Center for Integrative Research on Childhood Leukemia and the Environment - Core B: Community Outreach and Translation Core

Investigator: John Balmes, MD
Sponsor: University of California Berkeley

Location(s): United States

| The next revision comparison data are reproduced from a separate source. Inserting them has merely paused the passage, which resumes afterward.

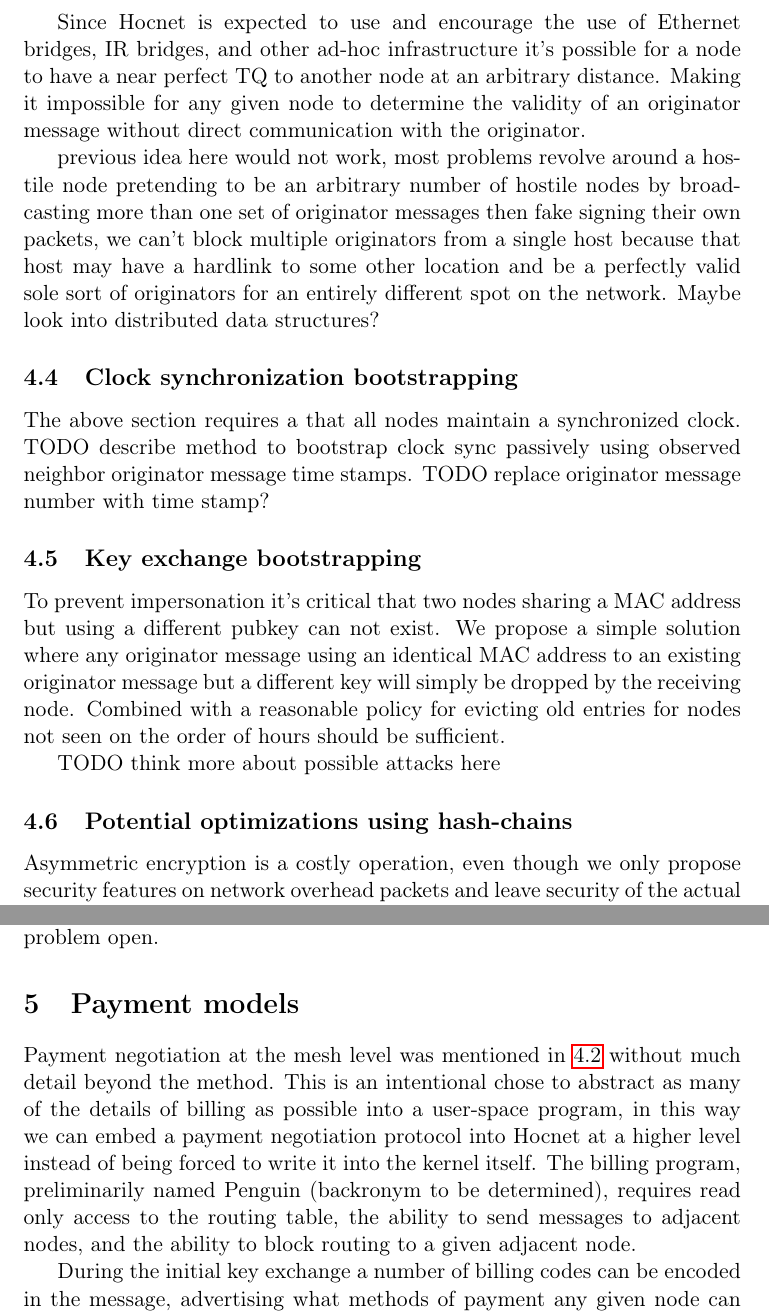
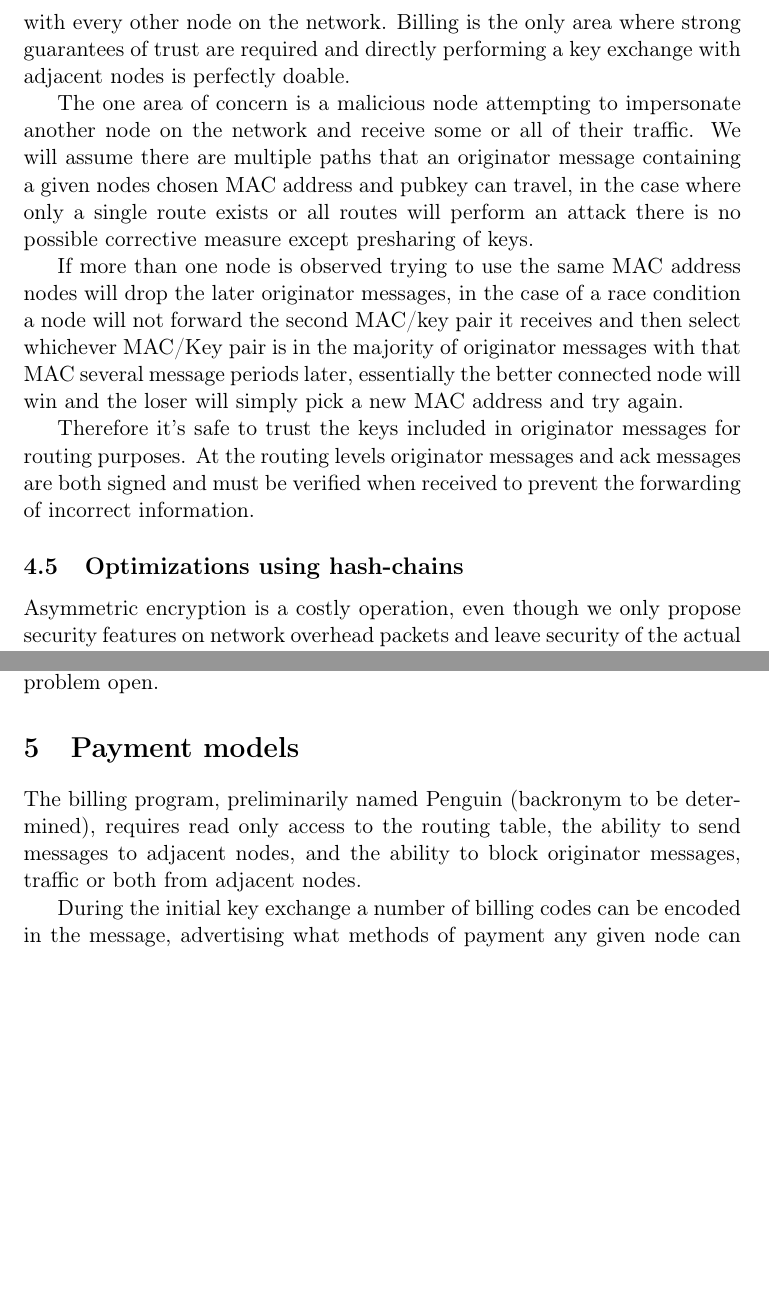
Before and after one commit to ttk2/hocnet-spec, a LaTeX document (protocol-spec.tex): two parts of pages 5 and 8 of 9 before the commit and two parts of pages 7 and 10 of 11 after it, joined at a grey line, cut at the place of the change, the shorter picture padded with empty space. Compiled offline with pdfLaTeX.

Commit message:
fix all the things

```diff
--- a/protocol-spec.tex
+++ b/protocol-spec.tex
@@ -62,22 +70,25 @@ We hope that by lowering the barrier of entry to providing connectivity services
 
-               Since Hocnet is expected to use and encourage the use of Ethernet bridges, IR bridges, and other ad-hoc infrastructure it's possible for a node to have a near perfect TQ to another node at an arbitrary distance. Making it impossible for any given node to determine the validity of an originator message without direct communication with the originator.
+               For the sake of our protocol we will define a black-hole attack as any node which increases the TQ or decreases the price on any originator message it receives and rebroadcasts. Attempting to detect this falsifying of information is impossible without embedding O(N), where N is the size of the network, information into originator messages or other communication, attempts to reduce this to some constant overhead are faced with the possibility of a single malicious node impersonating an arbitrary number of nodes until whatever sliding window of verifiable TQ and price values has passed.
 
-               previous idea here would not work, most problems revolve around a hostile node pretending to be an arbitrary number of hostile nodes by broadcasting more than one set of originator messages then fake signing their own packets, we can't block multiple originators from a single host because that host may have a hardlink to some other location and be a perfectly valid sole sort of originators for an entirely different spot on the network. Maybe look into distributed data structures?
+               To prevent this attack we propose measures at both the routing and billing levels. Nodes receiving connections must send a unicast signed ack containing the number of packets received and sent since the last ack the ack period can either be a timer or based on number of packets sent. This allows for direct computation of the actual TQ of a connection, in the case of a malicious node simply dropping packets nodes would within one ack period begin broadcasting the actual TQ of that route, zero. On the billing level the malicious node is never paid because services where never rendered. In fact the largest concern for this form of attack is using it to disrupt connections with pure malicious intent and no profit motive.
 
-    \subsection{Clock synchronization bootstrapping}
+               We can address pure malicious intent at the billing level. To function the billing level must be able to determine which adjacent nodes can be communicated with, by separating the ability to block originator messages from the ability to block all traffic the billing code can allow an adjacent node to buy bandwidth without ever routing any of it's own traffic over it. Different trust levels can be required for selling to a node and buying from a node, these values can initially be the same but when a malicious route is found, specifically a route where the node fails to observe an ack after the given period and some tolerance, the node participant in the malicious route can be marked as 'sell only' on a timer and the minimum trust threshold for 'sell/buy' relationships increased. Note that it's possible the node participant in the malicious route is still above the sell/buy threshold for trust. The goal of these measures is that for nodes far away from the malicious node these values will slowly trend back to normal as ack period pass without any malicious routes found, but the area of the network with the attacker will see another malicious route immediately once the timer expires, resulting in the timer being instituted again with exponential backoff for that node. Since the minimum sell/buy trust has also been increased if the malicious node where to reconnect under a new identity it would find it impossible to start the attack again without building trust. For stationary attackers this would quickly become infeasible, for mobile attackers the entire network threshold continues to increase, this isn't ideal as it provides a way to create a barrier to entry for new routes but we prioritize network functionality over fairness.
 
-               The above section requires a that all nodes maintain a synchronized clock. TODO describe method to bootstrap clock sync passively using observed neighbor originator message time stamps. TODO replace originator message number with time stamp?
-
+               The single remaining case is where a malicious node advertises better TQ than it can achieve but does actually forward the packets as promised. Since actual TQ can be determined through ack packets and the values in the rebroadcasted originator messages for that route are updated as a matter of course with actual values the route will quickly normalize to the actual transmission quality. As a added bonus the throughput of a connection can be added as a criteria for TQ when ack packets are available allowing nodes to increase or decrease the TQ based on measured bandwidth which can't be inferred from packet loss of normal broadcast traffic.
 
     \subsection{Key exchange bootstrapping}
 
-               To prevent impersonation it's critical that two nodes sharing a MAC address but using a different pubkey can not exist. We propose a simple solution where any originator message using an identical MAC address to an existing originator message but a different key will simply be dropped by the receiving node. Combined with a reasonable policy for evicting old entries for nodes not seen on the order of hours should be sufficient.
+               Cryptography is needed to both identify adjacent nodes for trust and billing relationships as well as sign protocol messages to prevent tampering, a key field will need to be added to originator messages so that each node can share their public key. It's unfortunately infeasible to prevent man in the middle attacks in any way that provides hard guarantees such as a Diffie Hellman key exchange due to the infeasibility of initiating a unicast connection channel with every other node on the network. Billing is the only area where strong guarantees of trust are required and directly performing a key exchange with adjacent nodes is perfectly doable.
 
-               TODO think more about possible attacks here
+               The one area of concern is a malicious node attempting to impersonate another node on the network and receive some or all of their traffic. We will assume there are multiple paths that an originator message containing a given nodes chosen MAC address and pubkey can travel, in the case where only a single route exists or all routes will perform an attack there is no possible corrective measure except presharing of keys.
 
-    \subsection{Potential optimizations using hash-chains}
+               If more than one node is observed trying to use the same MAC address nodes will drop the later originator messages, in the case of a race condition a node will not forward the second MAC/key pair it receives and then select whichever MAC/Key pair is in the majority of originator messages with that MAC several message periods later, essentially the better connected node will win and the loser will simply pick a new MAC address and try again.
 
-               Asymmetric encryption is a costly operation, even though we only propose security features on network overhead packets and leave security of the actual traffic to the layer 3 protocol our current proposal involves message verification operations proportional to the network size every originator message period, even using RSA with small keysizes a node modest node will struggle as network size increases.
+               Therefore it's safe to trust the keys included in originator messages for routing purposes. At the routing levels originator messages and ack messages are both signed and must be verified when received to prevent the forwarding of incorrect information.
+
+    \subsection{Optimizations using hash-chains} \label{crypto}
+
+               Asymmetric encryption is a costly operation, even though we only propose security features on network overhead packets and leave security of the actual traffic to the layer 3 protocol our current proposal involves message verification operations proportional to the network size every originator message period, even using RSA with small keysizes a modest node node will struggle as network size increases.
 
                Using one way hash-chains we can provide a similar level of security with a much less costly cryptographic primitive. In a one way hash chain a node chooses a random seed S and uses a secure hash function H to create a hash chain of length n.
 
@@ -126,7 +137,7 @@ We hope that by lowering the barrier of entry to providing connectivity services
 
 \section{Payment models} \label{pay}
 
-    Payment negotiation at the mesh level was mentioned in \ref{paychains} without much detail beyond the method. This is an intentional chose to abstract as many of the details of billing as possible into a user-space program, in this way we can embed a payment negotiation protocol into Hocnet at a higher level instead of being forced to write it into the kernel itself. The billing program, preliminarily named Penguin (backronym to be determined), requires read only access to the routing table, the ability to send messages to adjacent nodes, and the ability to block routing to a given adjacent node.
+    The billing program, preliminarily named Penguin (backronym to be determined), requires read only access to the routing table, the ability to send messages to adjacent nodes, and the ability to block originator messages, traffic or both from adjacent nodes.
 
     During the initial key exchange a number of billing codes can be encoded in the message, advertising what methods of payment any given node can accept. It's then up to the node initiating traffic to either find a mutually acceptable payment method of blacklist the node. Billing info messages will have a hash signature as well as a symmetric one, allowing for easy verification although not easy generation. In the worst case a well connected node with many neighbours that has not yet built any trust may have to perform a large number of asymmetric key operations until trust has been established and the period of billing messages can increase.
 
```
Also changed, not shown: protocol-spec.pdf, protocol-spec.tex (24 more changed lines).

The goal of the Center for Integrative Research on Childhood Leukemia and the Environment (CIRCLE) is to identify the causes of childhood acute lymphoblastic leukemia (ALL) and to support prevention efforts by educating health practitioners, families, and public health organizations on risk factors for leukemia. During the last half century, the incidence of childhood ALL has steadily increased in children, with the highest rates reported in Latinos. This rapid increase strongly supports the role of environmental exposures in the etiology of childhood ALL, either alone or in combination with genetic and epigenetic factors. Existing biological and epidemiological studies suggest that childhood ALL is often initiated in utero and fetal exposure to carcinogenic chemicals may play a role in the etiology of the disease. Given these findings and novel laboratory methods developed during CIRCLE's first cycle, the overarching theme for the next cycle is to identify additional in utero chemical risk factors for childhood ALL in an ethnically diverse population, and to understand how chemicals increase risk via immunological, genetic and epigenetic mechanisms. CIRCLE will integrate population-based and basic research by using archived maternal pregnancy blood specimens and neonatal blood spots from the California Department of Public Health, and will leverage resources from two ongoing studies - the California Childhood Leukemia Study and the California Mother-Child Birth Cohort. Integrated statistical analyses of the Projects will assess the interplay between in utero chemical exposures, immune status, genetics, and epigenetics in ALL etiology. Core A will provide oversight, coordination, and integration of Center activities, establish an External Advisory Committee, coordinate community engagement, collaborate with the Pediatric Health Specialist, and support the research career development of a new Career Development Investigator. Project 1 will evaluate the impact of in utero chemical exposures on the risk of childhood ALL, taking into account the role of maternal and neonatal immune status, as measured by immunomodulatory cytokines in maternal pregnancy sera and neonatal blood spots. Project 2 will characterize the totality of endogenous and exogenous chemical exposures in maternal and neonatal biospecimens to identify novel in utero risk factors for childhood ALL. New methods for profiling small molecules and protein adducts will be applied, and targeted analyses will be performed for small molecules previously found to be associated with ALL. Project 3 will determine the perturbation of DNA methylation by chemical, immune, and dietary factors, incorporating constitutive genetics, and will evaluate the role of these factors in integrated risk analyses of childhood ALL. Core C will support Projects 1, 2, 3 to elucidate causal mechanisms in a mouse model with a propensity to develop a mouse-analog of childhood ALL. The Community Outreach and Translation Core (Core B) will contribute to environmental health literacy in various audiences, including Latinos, and provide a scientific basis for developing prevention programs for ALL in children.